▶ **Description of the task**
Give an exact copy of the lines of the records below, starting at the line containing "<h2>Preço e pagamento</h2>" and running to the end.

Version difference data
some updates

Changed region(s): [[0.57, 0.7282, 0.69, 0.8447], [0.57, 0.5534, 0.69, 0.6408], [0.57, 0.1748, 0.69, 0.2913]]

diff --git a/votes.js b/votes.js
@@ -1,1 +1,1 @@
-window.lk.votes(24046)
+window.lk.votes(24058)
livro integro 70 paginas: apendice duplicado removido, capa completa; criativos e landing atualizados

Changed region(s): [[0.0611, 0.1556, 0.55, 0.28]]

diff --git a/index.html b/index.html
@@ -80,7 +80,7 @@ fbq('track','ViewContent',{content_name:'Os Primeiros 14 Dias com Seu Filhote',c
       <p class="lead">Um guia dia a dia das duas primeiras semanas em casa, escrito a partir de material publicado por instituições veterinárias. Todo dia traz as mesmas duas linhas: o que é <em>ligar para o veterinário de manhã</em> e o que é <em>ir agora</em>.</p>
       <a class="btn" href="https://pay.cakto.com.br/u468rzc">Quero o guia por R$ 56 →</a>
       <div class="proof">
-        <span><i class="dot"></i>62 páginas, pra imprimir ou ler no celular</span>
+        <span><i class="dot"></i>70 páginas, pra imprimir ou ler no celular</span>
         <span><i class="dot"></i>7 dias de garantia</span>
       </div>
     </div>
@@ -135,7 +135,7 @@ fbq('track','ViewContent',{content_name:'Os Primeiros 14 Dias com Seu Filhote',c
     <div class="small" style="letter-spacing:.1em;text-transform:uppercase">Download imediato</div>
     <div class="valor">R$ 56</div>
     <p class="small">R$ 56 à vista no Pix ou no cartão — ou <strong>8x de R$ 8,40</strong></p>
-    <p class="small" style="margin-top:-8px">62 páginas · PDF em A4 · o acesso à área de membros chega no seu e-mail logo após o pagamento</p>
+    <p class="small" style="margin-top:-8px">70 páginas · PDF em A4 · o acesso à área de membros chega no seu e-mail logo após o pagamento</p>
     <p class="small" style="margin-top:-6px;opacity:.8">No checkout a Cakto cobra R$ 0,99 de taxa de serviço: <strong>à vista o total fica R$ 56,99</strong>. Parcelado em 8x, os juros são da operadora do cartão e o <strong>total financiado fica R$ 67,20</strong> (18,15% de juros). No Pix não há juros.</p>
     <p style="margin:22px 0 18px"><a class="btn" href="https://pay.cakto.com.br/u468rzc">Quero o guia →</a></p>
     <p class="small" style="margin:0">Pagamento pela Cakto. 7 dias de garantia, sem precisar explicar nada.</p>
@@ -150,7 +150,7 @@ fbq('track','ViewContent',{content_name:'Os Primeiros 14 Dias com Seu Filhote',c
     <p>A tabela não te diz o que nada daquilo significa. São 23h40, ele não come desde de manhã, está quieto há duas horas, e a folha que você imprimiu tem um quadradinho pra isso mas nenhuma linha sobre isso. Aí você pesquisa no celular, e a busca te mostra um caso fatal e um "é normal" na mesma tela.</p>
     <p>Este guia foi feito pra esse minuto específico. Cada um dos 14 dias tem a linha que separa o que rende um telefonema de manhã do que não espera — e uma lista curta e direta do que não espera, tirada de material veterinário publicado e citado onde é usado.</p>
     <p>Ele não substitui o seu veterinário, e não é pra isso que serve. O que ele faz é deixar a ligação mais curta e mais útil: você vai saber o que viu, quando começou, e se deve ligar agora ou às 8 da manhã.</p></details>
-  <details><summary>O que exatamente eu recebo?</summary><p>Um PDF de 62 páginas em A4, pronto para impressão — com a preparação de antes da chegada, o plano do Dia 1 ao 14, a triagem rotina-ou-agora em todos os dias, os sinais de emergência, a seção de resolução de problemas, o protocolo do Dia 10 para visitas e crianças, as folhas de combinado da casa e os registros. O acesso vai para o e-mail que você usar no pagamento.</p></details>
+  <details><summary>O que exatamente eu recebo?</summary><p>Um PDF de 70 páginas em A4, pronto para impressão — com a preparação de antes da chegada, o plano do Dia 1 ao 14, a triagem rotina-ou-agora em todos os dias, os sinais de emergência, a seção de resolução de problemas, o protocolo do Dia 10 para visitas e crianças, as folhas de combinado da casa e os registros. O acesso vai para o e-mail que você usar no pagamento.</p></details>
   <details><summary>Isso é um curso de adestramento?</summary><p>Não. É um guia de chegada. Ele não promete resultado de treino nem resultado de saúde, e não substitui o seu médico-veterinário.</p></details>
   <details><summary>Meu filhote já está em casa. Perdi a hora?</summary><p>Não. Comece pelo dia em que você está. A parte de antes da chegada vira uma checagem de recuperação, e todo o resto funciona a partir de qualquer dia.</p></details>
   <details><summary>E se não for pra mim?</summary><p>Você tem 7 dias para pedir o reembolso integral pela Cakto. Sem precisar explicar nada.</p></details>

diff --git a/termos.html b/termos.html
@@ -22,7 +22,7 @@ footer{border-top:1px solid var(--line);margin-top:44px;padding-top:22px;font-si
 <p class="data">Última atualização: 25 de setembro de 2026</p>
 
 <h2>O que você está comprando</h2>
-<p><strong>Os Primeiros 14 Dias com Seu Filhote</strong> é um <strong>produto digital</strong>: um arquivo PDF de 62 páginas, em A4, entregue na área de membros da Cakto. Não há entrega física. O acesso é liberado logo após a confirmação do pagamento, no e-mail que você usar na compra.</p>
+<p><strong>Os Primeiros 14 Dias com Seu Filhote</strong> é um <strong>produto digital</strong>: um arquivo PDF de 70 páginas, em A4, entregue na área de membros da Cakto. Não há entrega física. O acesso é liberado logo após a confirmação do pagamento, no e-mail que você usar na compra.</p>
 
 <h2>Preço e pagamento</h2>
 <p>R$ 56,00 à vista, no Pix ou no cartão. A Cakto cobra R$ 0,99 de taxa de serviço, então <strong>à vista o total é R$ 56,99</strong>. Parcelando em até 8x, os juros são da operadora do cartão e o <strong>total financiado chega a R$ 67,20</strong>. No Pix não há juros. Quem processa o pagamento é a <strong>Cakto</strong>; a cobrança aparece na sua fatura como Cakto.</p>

▶ **Response area**
 <h2>Preço e pagamento</h2>
 <p>R$ 56,00 à vista, no Pix ou no cartão. A Cakto cobra R$ 0,99 de taxa de serviço, então <strong>à vista o total é R$ 56,99</strong>. Parcelando em até 8x, os juros são da operadora do cartão e o <strong>total financiado chega a R$ 67,20</strong>. No Pix não há juros. Quem processa o pagamento é a <strong>Cakto</strong>; a cobrança aparece na sua fatura como Cakto.</p>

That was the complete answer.